◆ The problem ◆
From the data, return each line holding the word "Beispiel".

Start of Block

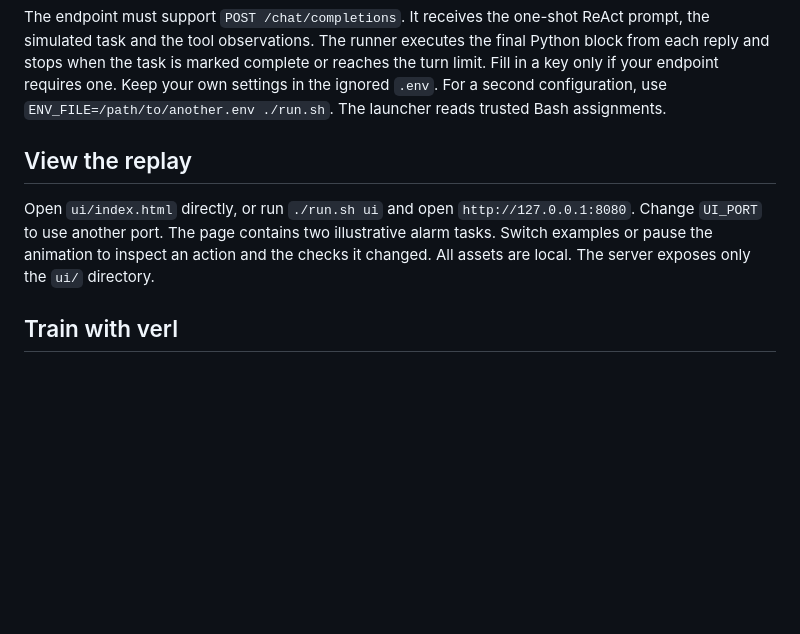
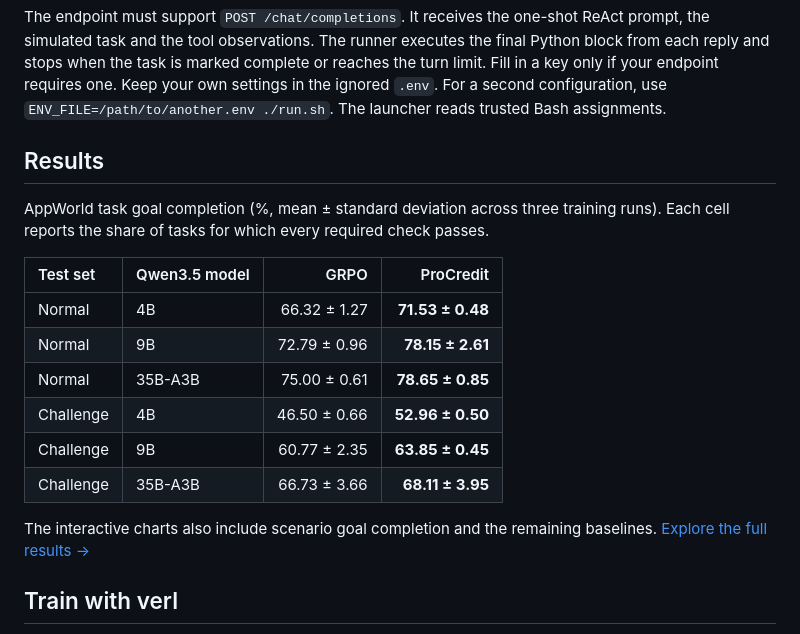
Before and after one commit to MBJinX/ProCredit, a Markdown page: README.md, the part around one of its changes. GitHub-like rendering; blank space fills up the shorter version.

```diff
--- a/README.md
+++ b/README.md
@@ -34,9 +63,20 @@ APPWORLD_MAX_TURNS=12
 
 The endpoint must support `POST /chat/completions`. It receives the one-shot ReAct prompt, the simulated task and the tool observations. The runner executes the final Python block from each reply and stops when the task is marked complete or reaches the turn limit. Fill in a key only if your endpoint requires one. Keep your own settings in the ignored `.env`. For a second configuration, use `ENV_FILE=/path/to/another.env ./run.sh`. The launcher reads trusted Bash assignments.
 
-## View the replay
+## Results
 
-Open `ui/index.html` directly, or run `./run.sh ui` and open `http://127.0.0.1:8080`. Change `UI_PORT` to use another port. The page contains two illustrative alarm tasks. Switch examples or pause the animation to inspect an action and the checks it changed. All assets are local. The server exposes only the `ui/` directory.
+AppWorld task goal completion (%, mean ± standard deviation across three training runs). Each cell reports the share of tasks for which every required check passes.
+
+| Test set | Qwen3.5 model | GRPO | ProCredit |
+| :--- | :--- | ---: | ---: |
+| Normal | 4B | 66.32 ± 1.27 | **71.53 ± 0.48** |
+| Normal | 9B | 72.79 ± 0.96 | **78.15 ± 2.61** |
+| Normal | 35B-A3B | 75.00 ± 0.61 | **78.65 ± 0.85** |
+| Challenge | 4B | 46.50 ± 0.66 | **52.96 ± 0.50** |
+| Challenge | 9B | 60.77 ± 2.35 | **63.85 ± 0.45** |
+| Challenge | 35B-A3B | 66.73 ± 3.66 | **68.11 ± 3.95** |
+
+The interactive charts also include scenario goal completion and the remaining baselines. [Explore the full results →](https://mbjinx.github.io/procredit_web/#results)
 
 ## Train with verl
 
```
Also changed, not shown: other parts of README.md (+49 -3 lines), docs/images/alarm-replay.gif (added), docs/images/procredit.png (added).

End of Block
Start of Block

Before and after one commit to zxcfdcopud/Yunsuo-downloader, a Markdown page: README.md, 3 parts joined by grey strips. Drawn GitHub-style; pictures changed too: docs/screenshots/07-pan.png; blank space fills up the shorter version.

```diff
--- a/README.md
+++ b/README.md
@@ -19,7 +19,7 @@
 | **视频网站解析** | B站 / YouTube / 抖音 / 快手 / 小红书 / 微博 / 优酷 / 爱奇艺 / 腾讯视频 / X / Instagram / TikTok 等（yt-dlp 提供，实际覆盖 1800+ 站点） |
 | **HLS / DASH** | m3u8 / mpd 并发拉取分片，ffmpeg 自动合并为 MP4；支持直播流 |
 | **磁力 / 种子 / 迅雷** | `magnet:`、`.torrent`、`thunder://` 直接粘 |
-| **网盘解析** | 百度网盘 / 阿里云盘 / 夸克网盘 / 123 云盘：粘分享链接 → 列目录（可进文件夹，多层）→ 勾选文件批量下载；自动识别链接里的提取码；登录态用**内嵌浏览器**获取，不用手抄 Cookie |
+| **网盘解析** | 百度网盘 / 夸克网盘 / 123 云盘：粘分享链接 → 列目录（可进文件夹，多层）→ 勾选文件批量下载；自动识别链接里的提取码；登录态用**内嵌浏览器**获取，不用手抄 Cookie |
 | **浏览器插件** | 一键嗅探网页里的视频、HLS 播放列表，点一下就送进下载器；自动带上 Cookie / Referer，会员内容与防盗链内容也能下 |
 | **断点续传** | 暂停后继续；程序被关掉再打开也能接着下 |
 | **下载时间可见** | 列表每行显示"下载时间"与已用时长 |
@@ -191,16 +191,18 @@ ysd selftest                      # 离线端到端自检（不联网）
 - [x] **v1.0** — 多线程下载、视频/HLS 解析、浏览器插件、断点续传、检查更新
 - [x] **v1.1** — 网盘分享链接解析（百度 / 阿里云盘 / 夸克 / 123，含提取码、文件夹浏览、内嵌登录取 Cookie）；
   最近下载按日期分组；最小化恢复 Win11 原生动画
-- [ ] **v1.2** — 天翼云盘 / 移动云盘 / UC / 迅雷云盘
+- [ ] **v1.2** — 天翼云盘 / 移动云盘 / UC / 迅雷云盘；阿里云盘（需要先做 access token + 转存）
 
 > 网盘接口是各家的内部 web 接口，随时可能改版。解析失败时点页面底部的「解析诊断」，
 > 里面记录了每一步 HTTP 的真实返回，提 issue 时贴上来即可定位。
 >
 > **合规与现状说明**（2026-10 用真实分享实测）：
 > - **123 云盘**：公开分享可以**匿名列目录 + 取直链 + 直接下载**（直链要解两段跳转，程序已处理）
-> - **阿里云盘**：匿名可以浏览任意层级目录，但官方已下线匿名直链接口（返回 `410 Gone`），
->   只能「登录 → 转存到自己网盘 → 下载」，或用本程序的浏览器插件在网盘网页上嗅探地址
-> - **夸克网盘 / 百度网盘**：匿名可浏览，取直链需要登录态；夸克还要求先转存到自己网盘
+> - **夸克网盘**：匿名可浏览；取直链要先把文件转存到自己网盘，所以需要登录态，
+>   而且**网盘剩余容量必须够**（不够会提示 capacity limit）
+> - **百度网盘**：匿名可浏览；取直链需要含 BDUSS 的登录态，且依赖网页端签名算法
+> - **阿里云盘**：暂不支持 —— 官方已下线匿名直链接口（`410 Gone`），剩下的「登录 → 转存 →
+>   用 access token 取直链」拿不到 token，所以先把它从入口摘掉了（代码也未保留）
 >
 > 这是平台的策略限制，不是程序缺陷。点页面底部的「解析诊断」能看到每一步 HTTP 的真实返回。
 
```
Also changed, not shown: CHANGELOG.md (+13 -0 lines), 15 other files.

End of Block
Start of Block

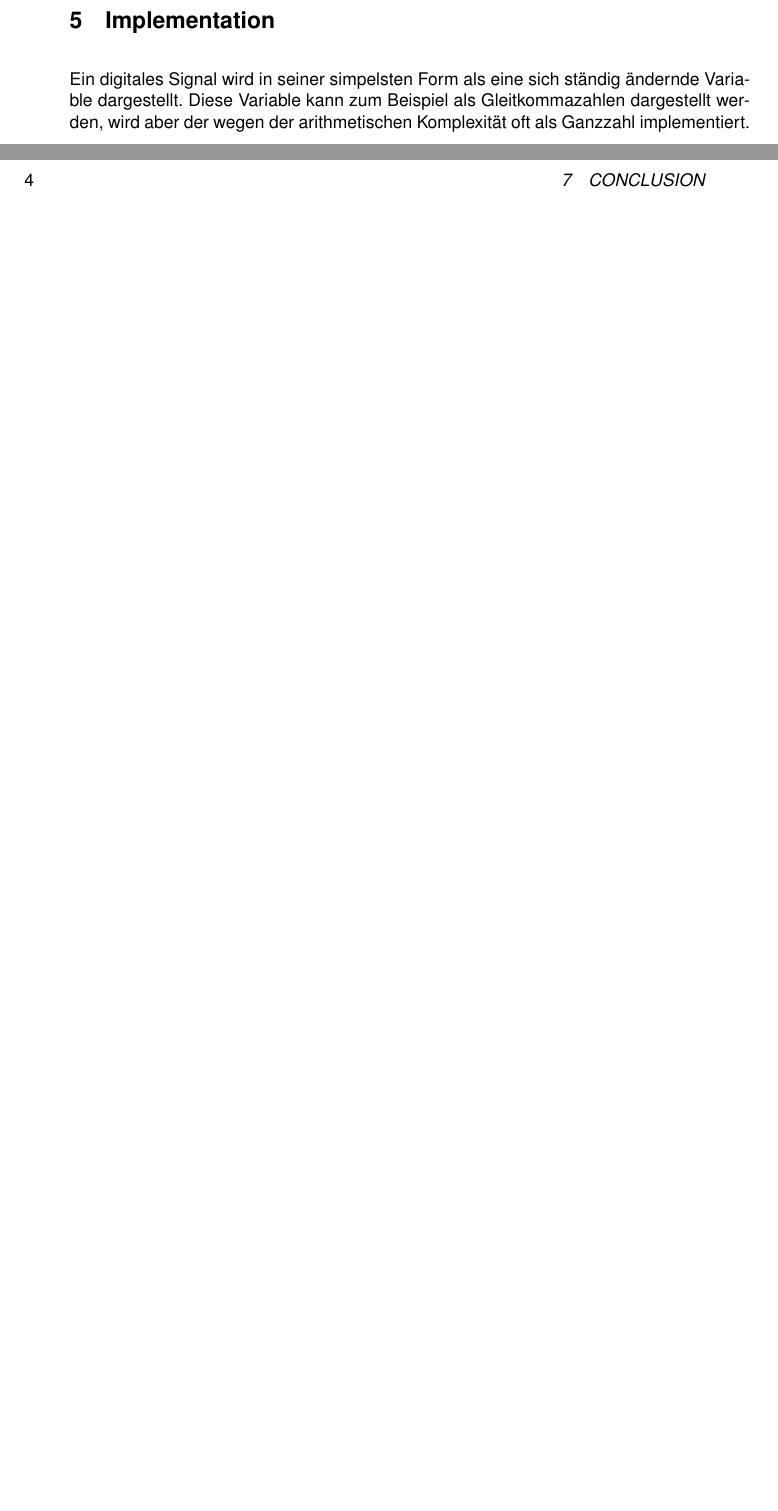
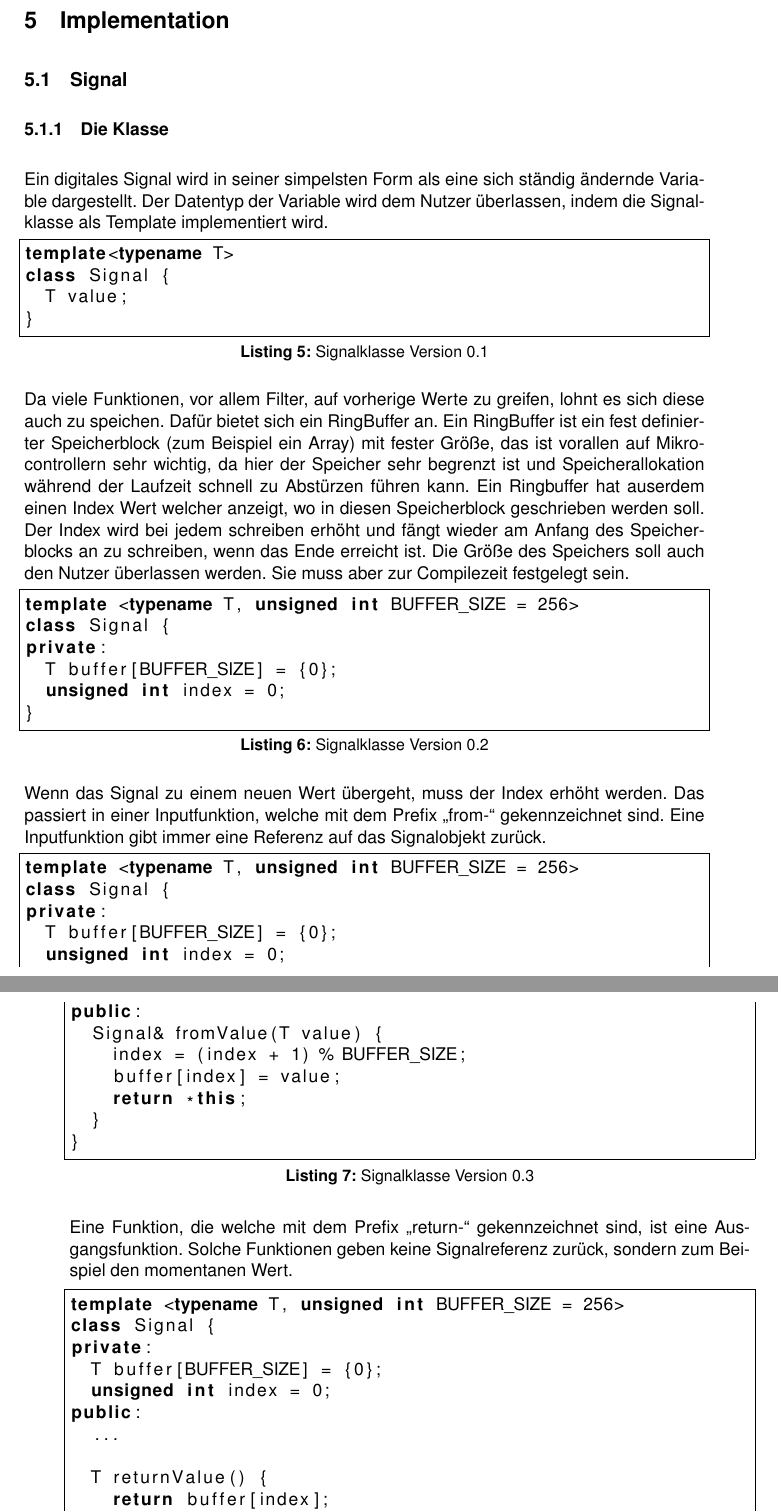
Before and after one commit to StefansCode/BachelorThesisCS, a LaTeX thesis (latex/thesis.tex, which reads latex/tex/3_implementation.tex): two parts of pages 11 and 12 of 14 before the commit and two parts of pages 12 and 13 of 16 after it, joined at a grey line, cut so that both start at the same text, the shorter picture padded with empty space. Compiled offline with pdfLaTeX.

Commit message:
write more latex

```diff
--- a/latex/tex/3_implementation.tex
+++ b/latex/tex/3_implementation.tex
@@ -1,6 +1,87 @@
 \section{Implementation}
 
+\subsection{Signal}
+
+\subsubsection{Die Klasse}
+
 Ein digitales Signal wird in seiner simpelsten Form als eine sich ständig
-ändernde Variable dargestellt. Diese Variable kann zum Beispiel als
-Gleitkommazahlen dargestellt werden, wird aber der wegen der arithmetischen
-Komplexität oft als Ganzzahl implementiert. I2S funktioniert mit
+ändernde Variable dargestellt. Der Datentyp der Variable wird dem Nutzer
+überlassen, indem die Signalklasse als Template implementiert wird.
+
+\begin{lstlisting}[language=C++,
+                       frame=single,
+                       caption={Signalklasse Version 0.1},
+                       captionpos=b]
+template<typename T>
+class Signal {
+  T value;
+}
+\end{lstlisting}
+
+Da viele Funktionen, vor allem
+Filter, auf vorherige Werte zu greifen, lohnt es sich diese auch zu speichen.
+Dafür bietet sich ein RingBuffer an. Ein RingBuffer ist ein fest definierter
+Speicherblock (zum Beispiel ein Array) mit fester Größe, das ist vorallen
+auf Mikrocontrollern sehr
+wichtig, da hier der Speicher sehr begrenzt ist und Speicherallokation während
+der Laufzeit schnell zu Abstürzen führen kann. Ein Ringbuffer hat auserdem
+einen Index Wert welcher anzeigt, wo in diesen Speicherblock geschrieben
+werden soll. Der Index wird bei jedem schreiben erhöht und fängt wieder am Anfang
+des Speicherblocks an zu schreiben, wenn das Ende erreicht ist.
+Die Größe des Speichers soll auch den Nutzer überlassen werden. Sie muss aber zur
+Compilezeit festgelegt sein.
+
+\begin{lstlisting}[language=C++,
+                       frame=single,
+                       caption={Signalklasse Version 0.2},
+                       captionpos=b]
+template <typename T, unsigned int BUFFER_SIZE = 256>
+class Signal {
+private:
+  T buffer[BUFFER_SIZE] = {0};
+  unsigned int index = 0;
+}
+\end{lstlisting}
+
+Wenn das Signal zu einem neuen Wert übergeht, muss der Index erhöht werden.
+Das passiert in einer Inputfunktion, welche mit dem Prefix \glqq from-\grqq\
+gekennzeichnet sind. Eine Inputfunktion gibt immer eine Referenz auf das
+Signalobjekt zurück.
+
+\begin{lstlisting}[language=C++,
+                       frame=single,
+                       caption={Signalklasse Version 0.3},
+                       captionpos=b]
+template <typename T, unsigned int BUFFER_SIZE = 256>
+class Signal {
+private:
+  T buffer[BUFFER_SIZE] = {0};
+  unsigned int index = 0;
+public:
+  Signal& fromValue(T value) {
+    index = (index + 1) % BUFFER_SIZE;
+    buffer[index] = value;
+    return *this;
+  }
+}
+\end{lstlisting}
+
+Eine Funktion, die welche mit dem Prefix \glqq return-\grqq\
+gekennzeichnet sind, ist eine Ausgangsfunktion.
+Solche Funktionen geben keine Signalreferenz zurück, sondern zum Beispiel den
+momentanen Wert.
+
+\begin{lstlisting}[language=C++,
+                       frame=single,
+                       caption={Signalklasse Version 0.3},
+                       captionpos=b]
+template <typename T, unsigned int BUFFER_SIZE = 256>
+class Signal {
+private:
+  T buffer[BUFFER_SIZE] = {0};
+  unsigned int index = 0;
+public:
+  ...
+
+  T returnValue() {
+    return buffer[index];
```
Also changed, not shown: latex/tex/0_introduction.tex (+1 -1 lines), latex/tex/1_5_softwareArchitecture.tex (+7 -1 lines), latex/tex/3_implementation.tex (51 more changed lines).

End of Block

◆ Exercise response ◆
-ändernde Variable dargestellt. Diese Variable kann zum Beispiel als
+Speicherblock (zum Beispiel ein Array) mit fester Größe, das ist vorallen
+Solche Funktionen geben keine Signalreferenz zurück, sondern zum Beispiel den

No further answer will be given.